Second COVID Booster Shot Boosted Antibodies in SeniorsJuly 21, 2022
Anti-spike immunoglobulin G (IgG) antibody titers increased significantly after third and fourth doses of the COVID-19 vaccine in older adults, according to a small study from Israel.
Among 48 participants ages 60 and older who received the Pfizer-BioNTech vaccine, the median IgG titers increased from 450 AU/mL to 27,092 AU/mL a median of 14 days after the third dose, and from 3,775 AU/mL to 28,708 AU/mL a median of 11 days after the fourth dose (P<0.001 for both), reported Noa Eliakim-Raz, MD, of the Rabin Medical Center at Beilinson Hospital in Petah Tikva, and colleagues.
No major adverse events were reported, and no significant correlation was seen between age and IgG titer after the fourth dose (R = -0.041, P=0.78), they noted in a research letter published in JAMA Network Open.

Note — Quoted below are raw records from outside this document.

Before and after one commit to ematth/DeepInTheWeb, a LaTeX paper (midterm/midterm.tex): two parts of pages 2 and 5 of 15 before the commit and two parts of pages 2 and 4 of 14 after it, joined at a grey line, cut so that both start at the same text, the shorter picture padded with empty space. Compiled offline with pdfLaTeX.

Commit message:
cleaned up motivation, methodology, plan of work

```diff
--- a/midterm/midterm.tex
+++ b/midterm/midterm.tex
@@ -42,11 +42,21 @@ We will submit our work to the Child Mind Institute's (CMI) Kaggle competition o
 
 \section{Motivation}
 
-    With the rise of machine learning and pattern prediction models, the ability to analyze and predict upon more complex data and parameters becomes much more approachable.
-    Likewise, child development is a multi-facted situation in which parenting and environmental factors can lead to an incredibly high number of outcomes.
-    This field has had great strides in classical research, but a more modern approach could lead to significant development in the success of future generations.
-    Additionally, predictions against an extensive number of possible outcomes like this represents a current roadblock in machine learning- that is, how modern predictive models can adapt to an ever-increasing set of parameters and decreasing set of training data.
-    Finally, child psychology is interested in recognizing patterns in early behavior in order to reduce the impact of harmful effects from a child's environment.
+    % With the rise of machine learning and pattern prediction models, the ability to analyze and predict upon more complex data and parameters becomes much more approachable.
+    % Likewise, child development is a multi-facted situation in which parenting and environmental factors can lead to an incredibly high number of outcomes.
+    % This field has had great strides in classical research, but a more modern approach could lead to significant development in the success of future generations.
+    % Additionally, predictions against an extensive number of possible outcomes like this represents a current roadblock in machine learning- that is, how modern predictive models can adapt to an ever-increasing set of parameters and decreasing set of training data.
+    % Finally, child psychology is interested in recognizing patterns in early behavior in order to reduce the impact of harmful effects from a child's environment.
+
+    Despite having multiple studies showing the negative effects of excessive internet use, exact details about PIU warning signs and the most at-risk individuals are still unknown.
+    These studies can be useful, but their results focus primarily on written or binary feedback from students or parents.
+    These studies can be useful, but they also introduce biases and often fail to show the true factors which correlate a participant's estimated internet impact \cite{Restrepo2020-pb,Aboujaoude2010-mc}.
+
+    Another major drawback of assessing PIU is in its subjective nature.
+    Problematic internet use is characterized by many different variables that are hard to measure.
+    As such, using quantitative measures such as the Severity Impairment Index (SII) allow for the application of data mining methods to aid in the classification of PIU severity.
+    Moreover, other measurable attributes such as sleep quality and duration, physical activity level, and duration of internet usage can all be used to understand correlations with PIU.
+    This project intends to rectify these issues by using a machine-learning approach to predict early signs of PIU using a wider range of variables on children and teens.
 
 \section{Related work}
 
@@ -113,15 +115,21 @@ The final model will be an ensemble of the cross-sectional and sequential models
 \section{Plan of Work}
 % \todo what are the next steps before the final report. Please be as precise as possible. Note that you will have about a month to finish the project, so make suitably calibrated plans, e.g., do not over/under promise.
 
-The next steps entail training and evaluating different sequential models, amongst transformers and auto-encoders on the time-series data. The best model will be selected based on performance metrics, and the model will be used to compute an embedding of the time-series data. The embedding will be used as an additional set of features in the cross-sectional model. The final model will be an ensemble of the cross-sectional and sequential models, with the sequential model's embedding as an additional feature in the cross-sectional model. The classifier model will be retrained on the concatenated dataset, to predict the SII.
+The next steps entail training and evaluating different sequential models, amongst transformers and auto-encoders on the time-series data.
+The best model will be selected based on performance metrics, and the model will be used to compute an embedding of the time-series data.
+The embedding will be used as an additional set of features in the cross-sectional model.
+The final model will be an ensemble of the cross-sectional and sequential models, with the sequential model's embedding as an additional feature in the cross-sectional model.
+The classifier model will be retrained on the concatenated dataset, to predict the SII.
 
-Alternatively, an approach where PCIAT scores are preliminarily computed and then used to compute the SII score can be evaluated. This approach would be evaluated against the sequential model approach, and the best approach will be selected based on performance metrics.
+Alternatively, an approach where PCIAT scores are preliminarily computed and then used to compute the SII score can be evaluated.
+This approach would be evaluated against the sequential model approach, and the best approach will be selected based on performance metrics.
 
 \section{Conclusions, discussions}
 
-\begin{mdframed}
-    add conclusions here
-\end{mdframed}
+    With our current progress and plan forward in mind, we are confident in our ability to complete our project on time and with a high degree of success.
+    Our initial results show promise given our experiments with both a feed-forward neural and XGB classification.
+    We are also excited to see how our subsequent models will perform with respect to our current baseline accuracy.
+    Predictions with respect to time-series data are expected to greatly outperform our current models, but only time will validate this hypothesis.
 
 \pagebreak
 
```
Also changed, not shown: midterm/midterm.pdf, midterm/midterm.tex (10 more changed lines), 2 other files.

“Data on the response to the fourth BNT162b2 dose among healthy older adults are lacking. Our findings are consistent with those from case series involving patients who received solid organ transplants, in which significant increases in antibody titers and improved humoral response were associated with the fourth BNT162b2 dose,” Eliakim-Raz and team wrote.
After participants received a third dose, which was authorized in July 2021 during the fourth SARS-CoV-2 wave, IgG titers began to wane about 5 or 6 months later, they said, which, along with the emergence of the Omicron variant, led the Israeli Ministry of Health to authorize a fourth dose for people ages 60 and older in January 2022.
They noted that only four participants who received four vaccine doses contracted COVID (P=0.07), and all had asymptomatic to mild infection.
“Booster doses restore protection against infection back to higher levels and incrementally improve protection against severe COVID-19, but frequent booster vaccinations are expensive, inconvenient, and possibly inefficient,” noted Benjamin Cowling, PhD, and Joshua Nealon, PhD, of the University of Hong Kong, in an invited commentary.
“The optimal timing of booster vaccinations is therefore a priority unanswered question for vaccine developers and policy makers alike, aiming to develop and implement vaccination programs that protect people most efficiently as we transition to endemic COVID-19,” they added.
For this analysis, Eliakim-Raz and colleagues included 48 participants (median age 72, 58% women) who had received both a third and fourth vaccine dose. Nearly 70% of participants had dyslipidemia, 50% had hypertension, 31% had obesity, 19% had ischemic heart disease, 17% had type 1 or 2 diabetes, and 2% had congestive heart failure. All patients were seropositive before their fourth dose.
The authors noted that the small sample size and the lack of cellular immunity testing or neutralizing antibody testing were limitations to the study. In addition, they did not examine waning of the immune response after the fourth dose or whether additional boosters would be needed.
Eliakim-Raz reported no disclosures. One co-author reported receiving research grants from Can-Fite BioPharma, AstraZeneca, Bioline RX, Bristol Myers Squibb, Halozyme, Clovis Oncology, CTG Pharma, Exelixis, Geicam, Incyte, Lilly, Moderna, Teva Pharmaceuticals, and Roche and owning stocks and options in CTG Pharma, DocBoxMD, TyrNovo, VYPE, Cytora, and Can-Fite BioPharma.
Nealon reported previously being an employee of and holding shares in Sanofi Pasteur. Cowling reported receiving personal fees from AstraZeneca, Fosun Pharma, GlaxoSmithKline, Moderna, Pfizer, Roche, and Sanofi Pasteur outside the submitted work.